--- DATA RECORDS Enclosed Below ---
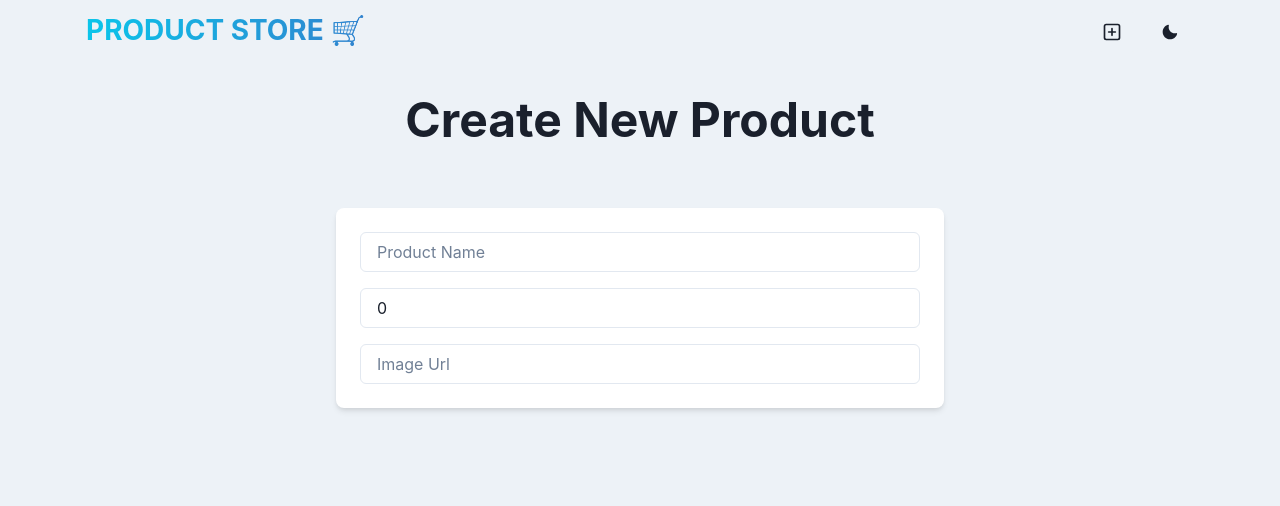
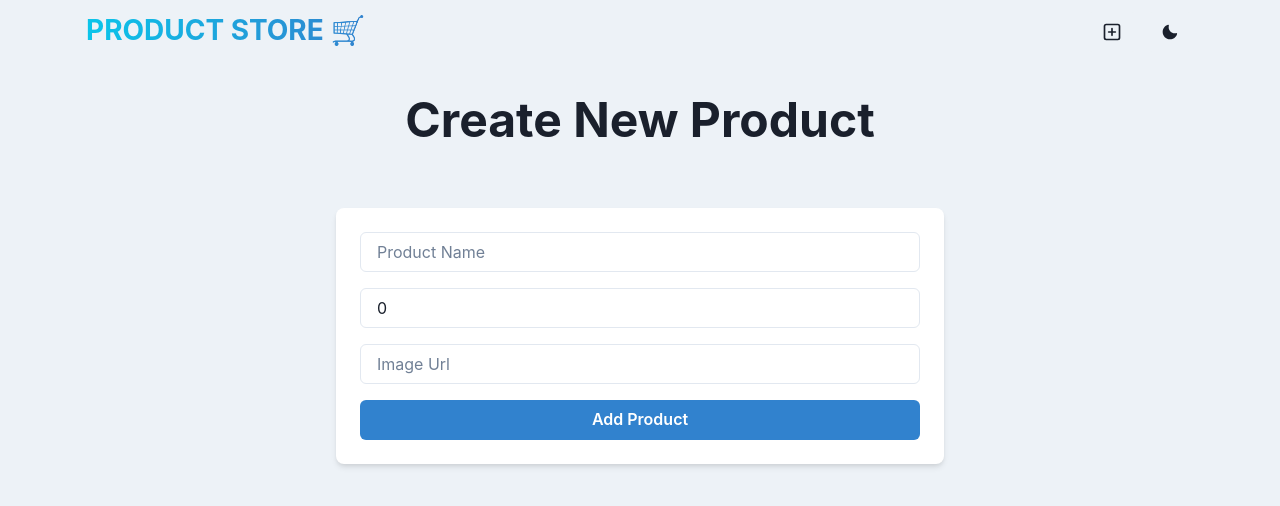
Before and after one commit to MirosBL45/mern-products, a React (Vite) app in the folder frontend/: page /create in a window 1280 px wide. Shown: the top 506 px of the page. Built offline with nearby package versions, Linux system fonts and the light colour scheme.

Commit message:
zustand added

```diff
--- a/frontend/package.json
+++ b/frontend/package.json
@@ -17,7 +17,8 @@
     "framer-motion": "^11.9.0",
     "react": "^18.3.1",
     "react-dom": "^18.3.1",
-    "react-router-dom": "^6.26.2"
+    "react-router-dom": "^6.26.2",
+    "zustand": "^5.0.0-rc.2"
   },
   "devDependencies": {
     "@eslint/js": "^9.9.0",
--- a/frontend/src/pages/CreatePage.tsx
+++ b/frontend/src/pages/CreatePage.tsx
@@ -2,6 +2,7 @@ import { useState } from 'react';
 import { ProductProps } from '../types';
 import {
   Box,
+  Button,
   Container,
   Heading,
   Input,
@@ -15,6 +16,16 @@ export default function CreatePage() {
     price: 0,
     image: '',
   });
+
+  function handleAddProduct() {
+    console.log(newProduct);
+
+    setNewProduct({
+      name: '',
+      price: 0,
+      image: '',
+    });
+  }
 
   return (
     <Container maxW={'container.sm'}>
@@ -58,6 +69,9 @@ export default function CreatePage() {
                 setNewProduct({ ...newProduct, image: e.target.value })
               }
             />
+            <Button colorScheme="blue" onClick={handleAddProduct} w="full">
+              Add Product
+            </Button>
           </VStack>
         </Box>
       </VStack>
```
Also changed, not shown: frontend/src/store/product.ts (added, +16 -0 lines), 1 other file (tests, documents, lock files or other folders).
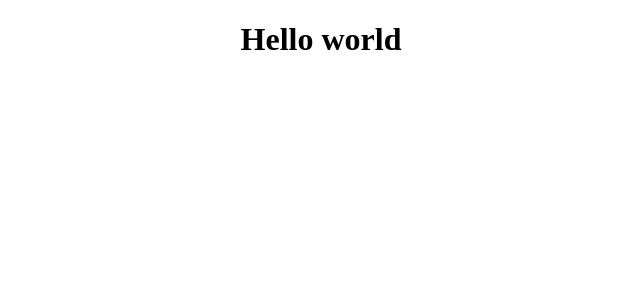
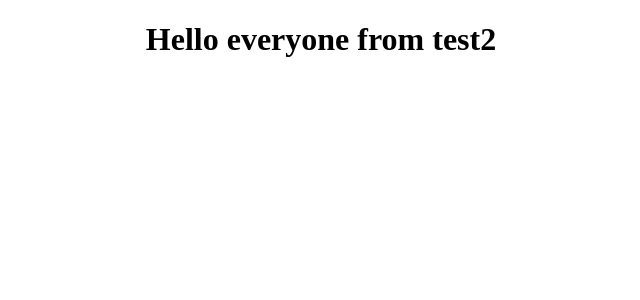
Before and after one commit to Krosh01/lesson5project, a React (Create React App) app: page / in a window 1280 px wide. Shown: the top 300 px of the page, without its empty margins (319-959 px from the left). Built offline with nearby package versions, Linux system fonts and the light colour scheme.

Commit message:
changedh2

```diff
--- a/src/App.js
+++ b/src/App.js
@@ -4,7 +4,7 @@ function App() {
   return (
     <div className="App">
 
-    <h1>Hello world</h1>
+    <h1>Hello everyone from test2</h1>
     </div>
   );
 }
```
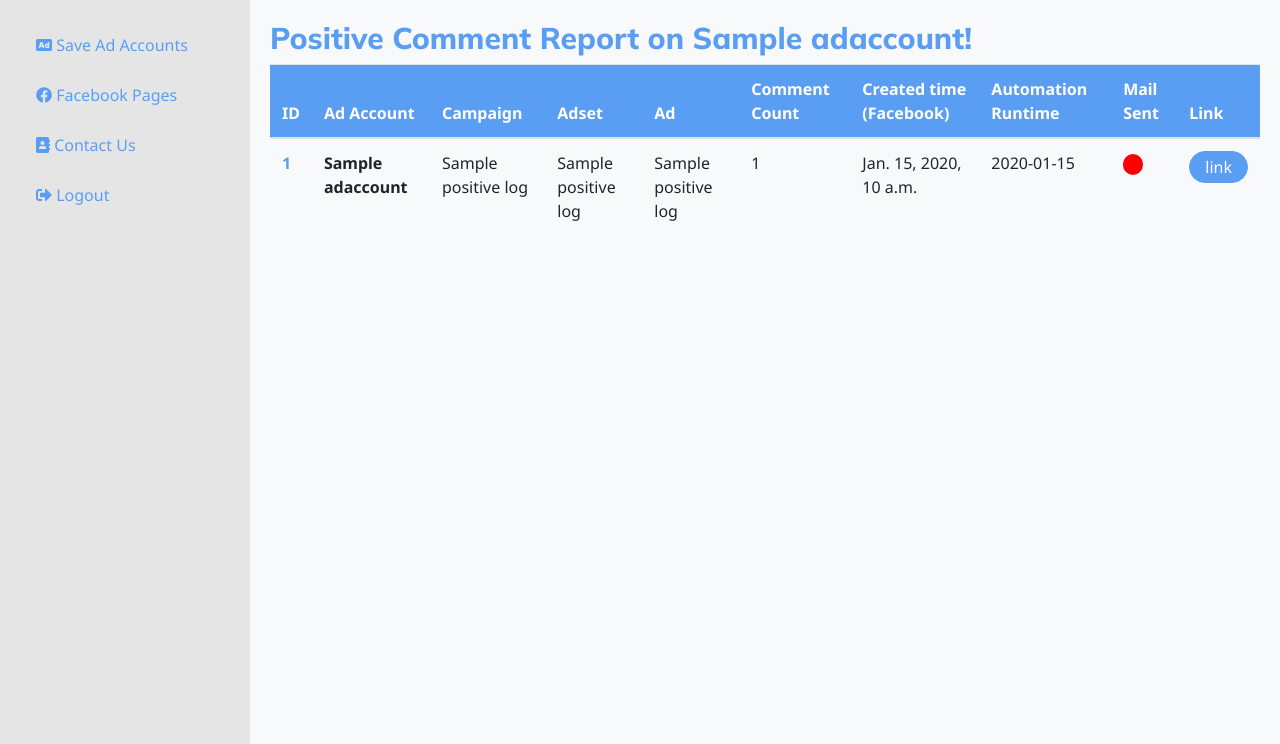
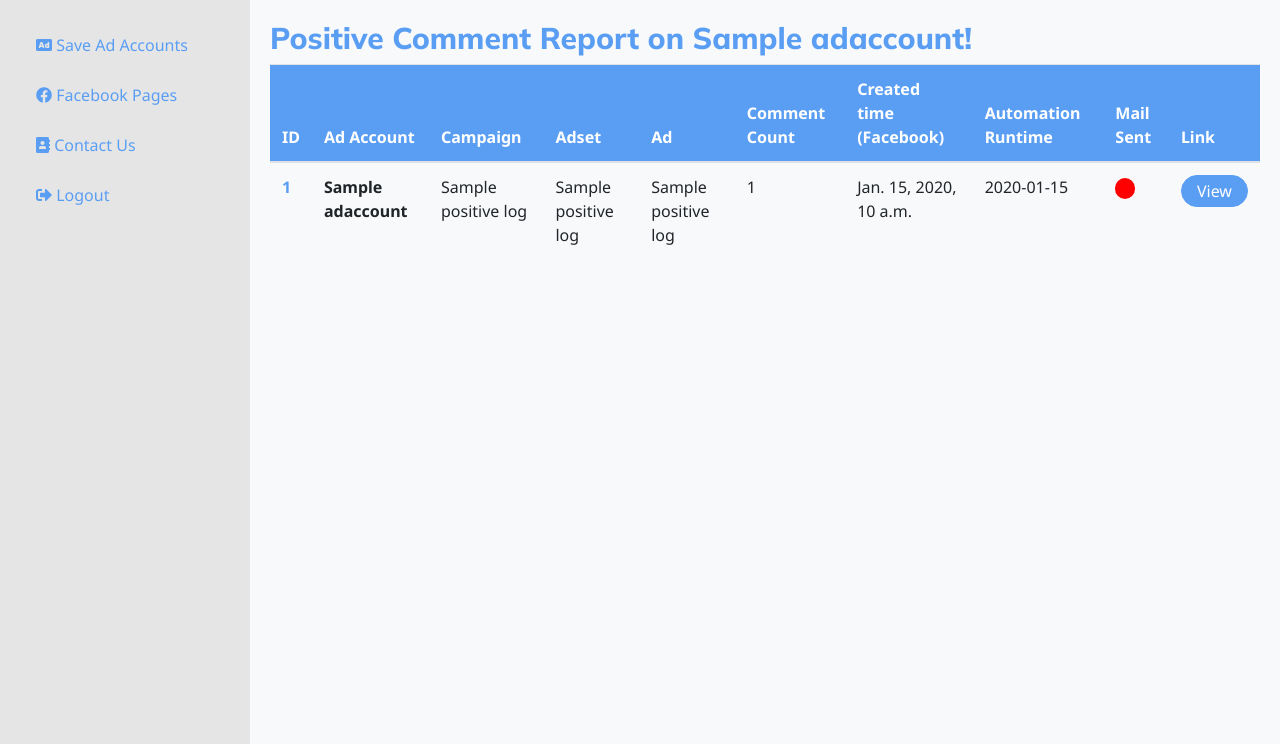
Before and after one commit to smrt-sltns/olduglyhomes.com, a Django app: template template/reports/positive_comments.html in a window 1280 px wide. Shown: the part 56-800 px from the top of the page. Run offline with Django 4.2, Linux system fonts and the light colour scheme; the template is opened without the code that fills it: most values are stand-ins (such as "Sample title", 1, 10 or a date in 2020); some libraries are stand-ins or nearby versions.

Commit message:
dont diplay deleted comment

```diff
--- a/automation/reports.py
+++ b/automation/reports.py
@@ -13,7 +13,7 @@ import urllib.request
 def negative_report(request, ad_id):
     adaccount_is_set = Creds.objects.get(user=request.user).has_ad_accounts
     adaccount = AccountsAd.objects.get(id=ad_id)
-    negativelog = LogNegativeComments.objects.all().filter(adaccount=adaccount).order_by('-automation_runtime')
+    negativelog = LogNegativeComments.objects.all().filter(adaccount=adaccount).filter(is_deleted=False).order_by('-automation_runtime')
     context = {
         # "all_campaigns":all_campaigns,
         "base_url": settings.BASE_URL,
--- a/template/reports/positive_comments.html
+++ b/template/reports/positive_comments.html
@@ -43,7 +43,7 @@
                     <td>{{p.created_time}}</td>
                     <td>{{p.automation_runtime}}</td>
                     <td><span class="comment-{% if p.is_mail_sent %}success{% else %}failed{% endif %}">{{p.is_mail_sent}}</span></td>
-                    <td><a href="{{base_url}}/sentiment-graph/{{p.adset_id}}/">link</a></td>
+                    <td><a href="{{base_url}}/sentiment-graph/{{p.adset_id}}/">View</a></td>
                 </tr>
                 {%endfor %}
             </tbody>
```
Also changed, not shown: 1 other file.
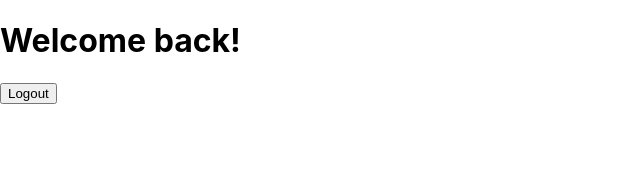
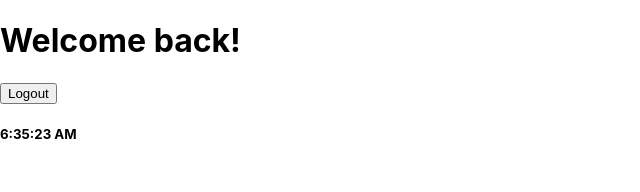
Before and after one commit to seoyeon08/learning, a React (Create React App) app in the folder my-app/: page / in a window 1280 px wide. Both pictures are taken after a click on the button "Login". Shown: the top 192 px of the page, without its empty margins (0-640 px from the left). Built offline with nearby package versions, Linux system fonts and the light colour scheme.

Commit message:
end LoginControl.js

```diff
--- a/my-app/src/Chapter07/LoginControl.js
+++ b/my-app/src/Chapter07/LoginControl.js
@@ -43,10 +43,18 @@ class LoginControl extends React.Component {
             button = <LoginButton onClick={this.handleLoginClick} />;
         }
 
+        let notiCount = 0;
+
         return (
             <div>
                 <Greeting isLoggedIn={isLoggedIn} />
                 {button}
+                {isLoggedIn &&
+                    <div>
+                        <h5>{new Date().toLocaleTimeString()}</h5>
+                        {notiCount > 0 ? <h5>{'New noti: ' + notiCount}</h5> : null}
+                    </div>
+                }
             </div>
         );
     }
```
Also changed, not shown: 1 other file (tests, documents, lock files or other folders).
--- End of Enclosed DATA RECORDS ---
• [EXERCISE DETAILS] Nothing but an exact copy of the data above, minus its pictures, should appear in the response.

• [ANSWER BOX]
Before and after one commit to MirosBL45/mern-products, a React (Vite) app in the folder frontend/: page /create in a window 1280 px wide. Shown: the top 506 px of the page. Built offline with nearby package versions, Linux system fonts and the light colour scheme.

Commit message:
zustand added

```diff
--- a/frontend/package.json
+++ b/frontend/package.json
@@ -17,7 +17,8 @@
     "framer-motion": "^11.9.0",
     "react": "^18.3.1",
     "react-dom": "^18.3.1",
-    "react-router-dom": "^6.26.2"
+    "react-router-dom": "^6.26.2",
+    "zustand": "^5.0.0-rc.2"
   },
   "devDependencies": {
     "@eslint/js": "^9.9.0",
--- a/frontend/src/pages/CreatePage.tsx
+++ b/frontend/src/pages/CreatePage.tsx
@@ -2,6 +2,7 @@ import { useState } from 'react';
 import { ProductProps } from '../types';
 import {
   Box,
+  Button,
   Container,
   Heading,
   Input,
@@ -15,6 +16,16 @@ export default function CreatePage() {
     price: 0,
     image: '',
   });
+
+  function handleAddProduct() {
+    console.log(newProduct);
+
+    setNewProduct({
+      name: '',
+      price: 0,
+      image: '',
+    });
+  }
 
   return (
     <Container maxW={'container.sm'}>
@@ -58,6 +69,9 @@ export default function CreatePage() {
                 setNewProduct({ ...newProduct, image: e.target.value })
               }
             />
+            <Button colorScheme="blue" onClick={handleAddProduct} w="full">
+              Add Product
+            </Button>
           </VStack>
         </Box>
       </VStack>
```
Also changed, not shown: frontend/src/store/product.ts (added, +16 -0 lines), 1 other file (tests, documents, lock files or other folders).
Before and after one commit to Krosh01/lesson5project, a React (Create React App) app: page / in a window 1280 px wide. Shown: the top 300 px of the page, without its empty margins (319-959 px from the left). Built offline with nearby package versions, Linux system fonts and the light colour scheme.

Commit message:
changedh2

```diff
--- a/src/App.js
+++ b/src/App.js
@@ -4,7 +4,7 @@ function App() {
   return (
     <div className="App">
 
-    <h1>Hello world</h1>
+    <h1>Hello everyone from test2</h1>
     </div>
   );
 }
```
Before and after one commit to smrt-sltns/olduglyhomes.com, a Django app: template template/reports/positive_comments.html in a window 1280 px wide. Shown: the part 56-800 px from the top of the page. Run offline with Django 4.2, Linux system fonts and the light colour scheme; the template is opened without the code that fills it: most values are stand-ins (such as "Sample title", 1, 10 or a date in 2020); some libraries are stand-ins or nearby versions.

Commit message:
dont diplay deleted comment

```diff
--- a/automation/reports.py
+++ b/automation/reports.py
@@ -13,7 +13,7 @@ import urllib.request
 def negative_report(request, ad_id):
     adaccount_is_set = Creds.objects.get(user=request.user).has_ad_accounts
     adaccount = AccountsAd.objects.get(id=ad_id)
-    negativelog = LogNegativeComments.objects.all().filter(adaccount=adaccount).order_by('-automation_runtime')
+    negativelog = LogNegativeComments.objects.all().filter(adaccount=adaccount).filter(is_deleted=False).order_by('-automation_runtime')
     context = {
         # "all_campaigns":all_campaigns,
         "base_url": settings.BASE_URL,
--- a/template/reports/positive_comments.html
+++ b/template/reports/positive_comments.html
@@ -43,7 +43,7 @@
                     <td>{{p.created_time}}</td>
                     <td>{{p.automation_runtime}}</td>
                     <td><span class="comment-{% if p.is_mail_sent %}success{% else %}failed{% endif %}">{{p.is_mail_sent}}</span></td>
-                    <td><a href="{{base_url}}/sentiment-graph/{{p.adset_id}}/">link</a></td>
+                    <td><a href="{{base_url}}/sentiment-graph/{{p.adset_id}}/">View</a></td>
                 </tr>
                 {%endfor %}
             </tbody>
```
Also changed, not shown: 1 other file.
Before and after one commit to seoyeon08/learning, a React (Create React App) app in the folder my-app/: page / in a window 1280 px wide. Both pictures are taken after a click on the button "Login". Shown: the top 192 px of the page, without its empty margins (0-640 px from the left). Built offline with nearby package versions, Linux system fonts and the light colour scheme.

Commit message:
end LoginControl.js

```diff
--- a/my-app/src/Chapter07/LoginControl.js
+++ b/my-app/src/Chapter07/LoginControl.js
@@ -43,10 +43,18 @@ class LoginControl extends React.Component {
             button = <LoginButton onClick={this.handleLoginClick} />;
         }
 
+        let notiCount = 0;
+
         return (
             <div>
                 <Greeting isLoggedIn={isLoggedIn} />
                 {button}
+                {isLoggedIn &&
+                    <div>
+                        <h5>{new Date().toLocaleTimeString()}</h5>
+                        {notiCount > 0 ? <h5>{'New noti: ' + notiCount}</h5> : null}
+                    </div>
+                }
             </div>
         );
     }
```
Also changed, not shown: 1 other file (tests, documents, lock files or other folders).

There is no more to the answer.